Monday, August 24, 2009
Booking into Hotel California
As some readers suggested, World of Warcraft is a bit like Hotel California, where "you can check out anytime you like, but you can never leave." That is because probably the biggest single reason why people quit World of Warcraft is that they ran out of things to do. Blizzard simply can't produce content fast enough. So every major content patch and new expansion results in a surge of resubscriptions, proudly presented in a Blizzard press release; and then over the months which follows, without any comment from Blizzard, subscription numbers slowly decline. Note how the last press release, on the announcement of Cataclysm, was curiously free of the usual "WoW now has X million subscribers" phrase, although the footnote explaining what exactly is counted as subscriber was still in it. As far as I know the Chinese servers are still not up again, and in the US and Europe there is a distinct lull, related to Wrath of the Lich King getting old, and the summer holidays. This is most visible via measures of player activity, be it from sites like Warcraftrealms, or services like XFire.
Of course decreased player activity is not identical to decreased subscriptions, it is completely possible for players to be subscribed to World of Warcraft and not playing it. But that is something most people wouldn't keep up for very long, so there must be millions of people who unsubscribe while taking a break from WoW, and resubscribe later.
And once you look at it, you'll notice that unsubscribing and resubscribing isn't all that painless in the context of the monthly flat fee business model. Already the question for how long you should subscribe poses a problem: If you subscribe for 3 or 6 months, you pay $1 / €1 or $2 / €2 less per month. Nice saving? Not if you don't perfectly time your burnout with your subscription period. Getting fed up and losing the will to play is usually something that happens unplanned. So statistically on average you'll still have half of your subscription period left the day you decide to stop playing. You'd need to have played for a year on the 3-month deal, or a year-and-a-half on the 6-month deal, for your savings on the monthly fee to equal the cost of the time you pay for and don't play.

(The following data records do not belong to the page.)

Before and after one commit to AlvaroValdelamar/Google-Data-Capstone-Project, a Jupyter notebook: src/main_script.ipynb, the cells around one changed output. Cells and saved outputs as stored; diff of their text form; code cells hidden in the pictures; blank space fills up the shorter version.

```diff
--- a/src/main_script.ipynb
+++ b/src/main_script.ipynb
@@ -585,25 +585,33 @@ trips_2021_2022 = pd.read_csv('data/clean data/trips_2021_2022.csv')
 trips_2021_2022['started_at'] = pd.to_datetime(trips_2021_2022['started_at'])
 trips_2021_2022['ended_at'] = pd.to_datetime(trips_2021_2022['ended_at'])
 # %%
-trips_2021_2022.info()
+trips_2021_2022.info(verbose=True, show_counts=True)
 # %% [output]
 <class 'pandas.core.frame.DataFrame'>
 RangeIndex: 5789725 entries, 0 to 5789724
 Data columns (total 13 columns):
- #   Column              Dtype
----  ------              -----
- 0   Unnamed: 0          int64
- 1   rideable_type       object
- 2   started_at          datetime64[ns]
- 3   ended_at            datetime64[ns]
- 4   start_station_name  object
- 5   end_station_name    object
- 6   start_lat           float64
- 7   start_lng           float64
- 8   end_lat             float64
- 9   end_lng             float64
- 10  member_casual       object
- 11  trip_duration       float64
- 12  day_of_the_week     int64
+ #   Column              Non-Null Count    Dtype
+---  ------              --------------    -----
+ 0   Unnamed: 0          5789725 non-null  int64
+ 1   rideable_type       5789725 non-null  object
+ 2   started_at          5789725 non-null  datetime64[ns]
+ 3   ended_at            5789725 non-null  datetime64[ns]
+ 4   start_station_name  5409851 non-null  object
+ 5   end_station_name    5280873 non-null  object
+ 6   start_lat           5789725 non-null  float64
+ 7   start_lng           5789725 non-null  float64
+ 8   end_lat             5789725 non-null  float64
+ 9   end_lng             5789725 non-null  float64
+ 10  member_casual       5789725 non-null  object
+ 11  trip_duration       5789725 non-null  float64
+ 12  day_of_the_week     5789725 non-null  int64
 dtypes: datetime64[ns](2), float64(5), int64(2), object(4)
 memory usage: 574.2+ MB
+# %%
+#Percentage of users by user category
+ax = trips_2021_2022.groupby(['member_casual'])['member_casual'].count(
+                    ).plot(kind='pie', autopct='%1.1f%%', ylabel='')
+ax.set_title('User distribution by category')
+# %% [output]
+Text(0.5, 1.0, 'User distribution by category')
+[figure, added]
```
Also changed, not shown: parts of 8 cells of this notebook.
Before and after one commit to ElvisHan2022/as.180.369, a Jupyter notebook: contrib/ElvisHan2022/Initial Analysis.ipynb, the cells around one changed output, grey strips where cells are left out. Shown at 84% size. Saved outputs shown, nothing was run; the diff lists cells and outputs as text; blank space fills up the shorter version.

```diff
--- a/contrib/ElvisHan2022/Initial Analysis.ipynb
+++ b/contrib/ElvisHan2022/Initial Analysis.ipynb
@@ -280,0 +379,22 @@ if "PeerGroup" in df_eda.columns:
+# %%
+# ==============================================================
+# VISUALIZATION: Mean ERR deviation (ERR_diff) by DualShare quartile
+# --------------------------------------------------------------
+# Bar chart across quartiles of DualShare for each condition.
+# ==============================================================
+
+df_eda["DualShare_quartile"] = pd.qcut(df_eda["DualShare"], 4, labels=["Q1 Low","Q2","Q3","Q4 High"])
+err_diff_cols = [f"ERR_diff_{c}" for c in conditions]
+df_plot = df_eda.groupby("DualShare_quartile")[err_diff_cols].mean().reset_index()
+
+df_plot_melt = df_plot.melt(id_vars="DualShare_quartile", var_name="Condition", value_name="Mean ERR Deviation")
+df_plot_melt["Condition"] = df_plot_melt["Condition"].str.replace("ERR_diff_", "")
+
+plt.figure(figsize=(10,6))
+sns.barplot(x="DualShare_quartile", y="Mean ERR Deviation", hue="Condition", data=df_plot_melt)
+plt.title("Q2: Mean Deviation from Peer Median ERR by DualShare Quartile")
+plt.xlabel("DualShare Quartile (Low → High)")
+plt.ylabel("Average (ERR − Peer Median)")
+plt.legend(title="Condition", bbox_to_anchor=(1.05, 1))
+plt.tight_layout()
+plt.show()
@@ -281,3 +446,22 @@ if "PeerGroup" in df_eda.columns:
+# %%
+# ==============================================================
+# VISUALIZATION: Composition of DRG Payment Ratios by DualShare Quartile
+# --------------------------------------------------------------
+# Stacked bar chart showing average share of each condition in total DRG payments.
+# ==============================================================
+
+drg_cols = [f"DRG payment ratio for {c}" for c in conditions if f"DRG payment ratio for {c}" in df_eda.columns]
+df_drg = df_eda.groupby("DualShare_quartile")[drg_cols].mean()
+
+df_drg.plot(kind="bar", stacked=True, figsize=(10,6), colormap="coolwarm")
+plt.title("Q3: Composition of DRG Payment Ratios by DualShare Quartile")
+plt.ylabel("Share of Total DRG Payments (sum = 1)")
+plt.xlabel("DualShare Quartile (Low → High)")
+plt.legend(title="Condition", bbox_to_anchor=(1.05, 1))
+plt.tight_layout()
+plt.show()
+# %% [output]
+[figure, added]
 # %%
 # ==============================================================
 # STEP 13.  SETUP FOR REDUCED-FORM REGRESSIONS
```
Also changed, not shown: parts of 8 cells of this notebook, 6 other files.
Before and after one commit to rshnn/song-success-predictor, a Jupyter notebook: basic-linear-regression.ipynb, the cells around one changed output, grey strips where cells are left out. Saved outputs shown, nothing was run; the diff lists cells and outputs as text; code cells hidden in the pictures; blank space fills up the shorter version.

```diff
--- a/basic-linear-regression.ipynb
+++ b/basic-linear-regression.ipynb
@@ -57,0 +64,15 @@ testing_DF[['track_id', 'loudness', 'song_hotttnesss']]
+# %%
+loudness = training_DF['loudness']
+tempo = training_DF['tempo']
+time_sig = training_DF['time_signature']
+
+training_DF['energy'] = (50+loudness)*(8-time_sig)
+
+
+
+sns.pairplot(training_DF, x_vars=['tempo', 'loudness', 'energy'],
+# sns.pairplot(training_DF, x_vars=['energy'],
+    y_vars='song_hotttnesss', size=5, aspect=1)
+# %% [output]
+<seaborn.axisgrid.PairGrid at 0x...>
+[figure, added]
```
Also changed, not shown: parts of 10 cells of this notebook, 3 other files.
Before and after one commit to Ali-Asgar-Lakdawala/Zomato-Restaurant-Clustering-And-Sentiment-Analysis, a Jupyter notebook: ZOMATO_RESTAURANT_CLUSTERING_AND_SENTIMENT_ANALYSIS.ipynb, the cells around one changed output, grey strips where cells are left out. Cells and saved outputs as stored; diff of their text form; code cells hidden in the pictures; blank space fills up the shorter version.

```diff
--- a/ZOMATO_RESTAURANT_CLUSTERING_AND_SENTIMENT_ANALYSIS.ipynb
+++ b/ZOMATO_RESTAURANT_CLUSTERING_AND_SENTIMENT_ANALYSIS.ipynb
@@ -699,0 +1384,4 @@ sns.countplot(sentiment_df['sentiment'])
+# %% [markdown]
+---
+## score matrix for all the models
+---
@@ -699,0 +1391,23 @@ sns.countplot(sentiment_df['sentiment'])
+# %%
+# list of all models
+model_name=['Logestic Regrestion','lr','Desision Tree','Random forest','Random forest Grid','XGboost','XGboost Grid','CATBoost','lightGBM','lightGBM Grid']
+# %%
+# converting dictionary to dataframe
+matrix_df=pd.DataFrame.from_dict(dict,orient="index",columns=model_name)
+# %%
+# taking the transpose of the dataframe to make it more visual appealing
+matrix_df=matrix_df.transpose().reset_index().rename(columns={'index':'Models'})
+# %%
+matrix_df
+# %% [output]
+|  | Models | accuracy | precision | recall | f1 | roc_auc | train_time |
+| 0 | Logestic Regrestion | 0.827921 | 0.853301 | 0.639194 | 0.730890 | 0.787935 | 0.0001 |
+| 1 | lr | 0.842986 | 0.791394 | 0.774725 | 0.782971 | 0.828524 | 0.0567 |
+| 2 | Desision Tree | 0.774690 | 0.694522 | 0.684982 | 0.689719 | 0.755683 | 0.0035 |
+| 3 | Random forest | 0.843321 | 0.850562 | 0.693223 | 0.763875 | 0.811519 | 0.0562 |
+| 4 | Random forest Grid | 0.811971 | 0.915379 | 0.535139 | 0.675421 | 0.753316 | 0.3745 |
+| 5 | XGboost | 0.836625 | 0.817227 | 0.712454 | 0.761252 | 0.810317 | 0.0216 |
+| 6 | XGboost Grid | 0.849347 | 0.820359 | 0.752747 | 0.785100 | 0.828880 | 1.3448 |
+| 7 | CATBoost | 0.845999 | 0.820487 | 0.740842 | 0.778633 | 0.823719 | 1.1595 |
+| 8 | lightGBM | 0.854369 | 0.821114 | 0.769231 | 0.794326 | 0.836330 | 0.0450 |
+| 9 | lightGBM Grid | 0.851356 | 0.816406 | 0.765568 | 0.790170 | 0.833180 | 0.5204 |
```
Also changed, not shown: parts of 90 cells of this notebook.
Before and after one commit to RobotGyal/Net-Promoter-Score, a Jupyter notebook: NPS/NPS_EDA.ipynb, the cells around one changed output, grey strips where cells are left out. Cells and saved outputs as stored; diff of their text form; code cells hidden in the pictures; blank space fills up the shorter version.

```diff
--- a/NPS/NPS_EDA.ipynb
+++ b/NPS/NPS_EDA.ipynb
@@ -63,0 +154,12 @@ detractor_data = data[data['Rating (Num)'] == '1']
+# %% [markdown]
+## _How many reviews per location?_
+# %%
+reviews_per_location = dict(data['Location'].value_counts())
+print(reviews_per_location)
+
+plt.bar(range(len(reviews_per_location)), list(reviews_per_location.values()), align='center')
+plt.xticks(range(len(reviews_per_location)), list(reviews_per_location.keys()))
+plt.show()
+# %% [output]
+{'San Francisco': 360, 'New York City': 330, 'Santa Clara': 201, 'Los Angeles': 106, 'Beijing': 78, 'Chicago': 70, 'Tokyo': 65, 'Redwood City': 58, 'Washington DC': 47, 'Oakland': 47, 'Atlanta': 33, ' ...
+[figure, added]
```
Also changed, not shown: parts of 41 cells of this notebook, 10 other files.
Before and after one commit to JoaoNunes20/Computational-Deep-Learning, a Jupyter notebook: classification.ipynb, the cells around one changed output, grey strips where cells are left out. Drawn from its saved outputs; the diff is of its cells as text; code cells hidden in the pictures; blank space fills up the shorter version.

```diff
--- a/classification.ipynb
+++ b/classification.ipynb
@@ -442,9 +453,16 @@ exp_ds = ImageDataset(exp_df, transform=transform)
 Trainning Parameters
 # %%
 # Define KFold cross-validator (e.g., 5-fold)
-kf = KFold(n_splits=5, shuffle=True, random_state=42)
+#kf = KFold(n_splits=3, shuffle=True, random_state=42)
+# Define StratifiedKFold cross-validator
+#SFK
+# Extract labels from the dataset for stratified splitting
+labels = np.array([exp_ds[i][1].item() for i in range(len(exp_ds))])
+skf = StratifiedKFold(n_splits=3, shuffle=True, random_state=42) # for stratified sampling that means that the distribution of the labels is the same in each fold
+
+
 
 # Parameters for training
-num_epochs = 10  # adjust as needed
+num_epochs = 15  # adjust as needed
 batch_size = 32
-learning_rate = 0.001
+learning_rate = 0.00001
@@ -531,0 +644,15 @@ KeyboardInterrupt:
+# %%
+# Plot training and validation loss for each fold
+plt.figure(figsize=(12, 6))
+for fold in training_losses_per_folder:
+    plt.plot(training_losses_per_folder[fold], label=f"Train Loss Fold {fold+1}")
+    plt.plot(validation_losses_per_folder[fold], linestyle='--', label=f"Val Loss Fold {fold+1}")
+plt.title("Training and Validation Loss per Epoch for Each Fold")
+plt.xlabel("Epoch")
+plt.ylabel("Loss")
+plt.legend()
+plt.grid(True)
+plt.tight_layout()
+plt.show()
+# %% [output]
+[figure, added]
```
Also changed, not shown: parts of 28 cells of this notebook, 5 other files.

Of course the one game where you are most likely to need one doesn't offer a lifetime subscription. In hindsight it is very obvious that a World of Warcraft lifetime subscription would have been a sweet deal back in 2004. Less obvious is that it could still be a good deal now, for the millions of players who'll often come back to World of Warcraft after having taken a break, or tried another game. At the typical lifetime subscription rate offered by other games, $200, which is equal to about 15 months of monthly fees, it is still quite likely that you'll spend this much time in World of Warcraft over the coming years, even if you just play 6 months after each expansion. While it is possible that WoW has peaked by now, the servers will be running for many years to come, and Blizzard can easily keep their current "live team" churning out content patches and expansions for another decade. So personally, if Blizzard started offering a lifetime subscription to WoW now, I'd take them up on it immediately.
The even better deal for most people would be the one that the players on the Chinese servers are already enjoying (if the servers are up): Paying the equivalent of 5 cents per hour. Now of course the purchasing power in China is less high than in the US and Europe, so if a pay-per-hour business model came to here, it would probably cost more. But even at 15 cents per hour, you'd need to play over 100 hours per month before this became more expensive than the monthly fee. And on a pay-per-hour plan you don't pay anything if you go on holidays, or take a break from WoW. Also there is no more hassle of unsubscribing and resubscribing.
The one thing that World of Warcraft does well with regards to people taking a break, is that Blizzard never deletes your characters or other virtual possessions. Other games, like Final Fantasy XI, had the habit to delete your characters after 3 or 6 months of inactivity, then found that this seriously hampered any "come back to us" marketing efforts, and had to furiosly backpedal and offer character reactivation services. Games with player housing, if that housing isn't completely instanced, suffer especially from that, because the alternatives are having either having neighborhoods of abandoned buildings, or resubscribing players finding their house gone and their favorite spot taken.
I wonder whether Blizzard will ever offer better deals to people who frequently take a break. Of course the very notion that a deal could be better for the subscriber implies that the deal is less profitable for Blizzard, so this isn't all that likely. But I'd love to see alternative subscription deals, like a lifetime subscription, or a pay-per-hour alternative payment method. And once the second Blizzard MMORPG comes out, I'd sure be interested in a deal where subscribing to both costs only a little more than subscribing to just one of them.